NOT MANY bank customers in Slovakia feel personally vulnerable because of the global financial crisis. This was the finding from a survey carried out by the market research firm Synovate.
About 9 percent of Slovak bank customers said they feel exposed to global financial risks, the fourth lowest figure after Poland, the Czech Republic and Saudi Arabia.
The Russian Federation, in contrast, had the highest number of worried bank customers in the region, at 36 percent.
In Slovakia, only 16 percent of bank customers said they anticipated a worsening of their financial situation in the near future, according to the survey, as reported by the SITA newswire in mid May.
More than half of Slovaks surveyed attributed the current crisis to “greed” by western banking houses and financial institutions as well as to a lack of rules and appropriate government oversight of the banking sector in industrialised countries.

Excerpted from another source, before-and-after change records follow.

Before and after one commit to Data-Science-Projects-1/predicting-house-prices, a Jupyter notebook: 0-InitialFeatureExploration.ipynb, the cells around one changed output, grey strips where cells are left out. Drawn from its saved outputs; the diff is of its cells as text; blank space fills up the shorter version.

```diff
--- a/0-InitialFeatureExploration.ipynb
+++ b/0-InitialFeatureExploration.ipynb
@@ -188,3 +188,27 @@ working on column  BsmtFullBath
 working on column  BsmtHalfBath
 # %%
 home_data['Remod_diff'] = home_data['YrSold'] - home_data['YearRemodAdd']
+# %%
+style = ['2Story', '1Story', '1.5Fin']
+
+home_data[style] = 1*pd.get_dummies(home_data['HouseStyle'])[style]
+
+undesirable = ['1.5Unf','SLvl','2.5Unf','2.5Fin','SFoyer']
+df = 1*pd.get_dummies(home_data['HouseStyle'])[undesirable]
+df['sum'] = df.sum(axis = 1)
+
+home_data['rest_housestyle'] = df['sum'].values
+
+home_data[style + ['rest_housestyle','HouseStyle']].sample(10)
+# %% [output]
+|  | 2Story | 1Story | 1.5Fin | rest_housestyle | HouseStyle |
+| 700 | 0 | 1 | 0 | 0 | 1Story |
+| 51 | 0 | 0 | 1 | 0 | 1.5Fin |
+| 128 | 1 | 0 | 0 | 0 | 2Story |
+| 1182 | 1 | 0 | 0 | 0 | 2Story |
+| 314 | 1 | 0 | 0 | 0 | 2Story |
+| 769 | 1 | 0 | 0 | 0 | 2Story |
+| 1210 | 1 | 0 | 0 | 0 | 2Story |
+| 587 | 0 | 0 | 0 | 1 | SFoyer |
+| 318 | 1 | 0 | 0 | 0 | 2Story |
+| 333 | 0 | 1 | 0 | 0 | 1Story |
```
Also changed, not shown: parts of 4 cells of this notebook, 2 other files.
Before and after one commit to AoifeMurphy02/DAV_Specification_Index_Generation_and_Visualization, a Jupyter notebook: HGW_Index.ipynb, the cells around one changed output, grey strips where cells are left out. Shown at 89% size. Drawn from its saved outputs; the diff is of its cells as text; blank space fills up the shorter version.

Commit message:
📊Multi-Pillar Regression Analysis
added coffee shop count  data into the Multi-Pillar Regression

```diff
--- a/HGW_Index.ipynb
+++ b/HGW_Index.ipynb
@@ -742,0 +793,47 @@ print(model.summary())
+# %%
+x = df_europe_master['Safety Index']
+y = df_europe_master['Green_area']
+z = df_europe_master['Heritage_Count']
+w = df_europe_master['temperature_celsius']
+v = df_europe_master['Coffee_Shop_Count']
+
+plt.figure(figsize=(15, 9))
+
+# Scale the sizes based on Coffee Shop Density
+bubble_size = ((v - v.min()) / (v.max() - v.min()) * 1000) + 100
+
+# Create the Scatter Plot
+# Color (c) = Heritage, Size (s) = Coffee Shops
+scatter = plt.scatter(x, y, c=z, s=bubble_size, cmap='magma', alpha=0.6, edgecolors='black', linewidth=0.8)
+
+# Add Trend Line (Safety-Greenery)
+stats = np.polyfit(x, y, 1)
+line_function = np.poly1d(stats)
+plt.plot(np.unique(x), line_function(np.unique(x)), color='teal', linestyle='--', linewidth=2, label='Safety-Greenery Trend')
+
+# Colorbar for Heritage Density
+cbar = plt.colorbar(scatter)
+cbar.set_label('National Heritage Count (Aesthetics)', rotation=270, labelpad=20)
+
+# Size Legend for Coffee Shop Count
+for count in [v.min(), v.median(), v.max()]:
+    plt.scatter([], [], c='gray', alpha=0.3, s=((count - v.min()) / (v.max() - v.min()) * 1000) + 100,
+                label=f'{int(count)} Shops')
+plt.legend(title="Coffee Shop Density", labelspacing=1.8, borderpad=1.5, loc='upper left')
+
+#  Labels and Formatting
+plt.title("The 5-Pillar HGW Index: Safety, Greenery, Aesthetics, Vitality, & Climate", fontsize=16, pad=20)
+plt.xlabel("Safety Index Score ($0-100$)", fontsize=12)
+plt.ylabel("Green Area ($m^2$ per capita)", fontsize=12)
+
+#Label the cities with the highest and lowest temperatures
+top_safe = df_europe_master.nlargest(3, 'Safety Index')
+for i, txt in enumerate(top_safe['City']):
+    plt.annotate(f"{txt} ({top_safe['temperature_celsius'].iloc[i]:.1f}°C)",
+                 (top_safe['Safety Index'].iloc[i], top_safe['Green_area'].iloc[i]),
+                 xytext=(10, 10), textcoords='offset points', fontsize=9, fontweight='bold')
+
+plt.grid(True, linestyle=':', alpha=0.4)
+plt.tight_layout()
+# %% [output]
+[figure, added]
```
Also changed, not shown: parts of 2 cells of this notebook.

The survey also indicated that if Slovak bank customers need financial advice, 41 percent of those surveyed preferred to consult with family members, 10 percent turned to friends and 41 percent visited a bank or a financial advisor.
“When answering the question about how would they invest an unexpected windfall of €1 million, 34 percent of the Slovaks in the survey said that they would buy a family house or replace their existing one with a bigger one,” the survey reported. “To secure property for children was the second choice proffered by 12 percent of those surveyed, while 13 percent of Slovaks thought they would spend the money on purchasing a car, goods or a holiday and 9 percent would invest the winnings into time deposits or savings deposits.”
The Synovate market research firm conducted the survey between October and December 2009 on a sample of 1,000 bank customers in each of the following 13 countries: Russia, Poland, Ukraine, Slovakia, Hungary, the Czech Republic, Greece, Serbia, Bulgaria, Romania, Turkey, the United Arab Emirates and Saudi Arabia.
31. May 2010 at 0:00 | Compiled by Spectator staff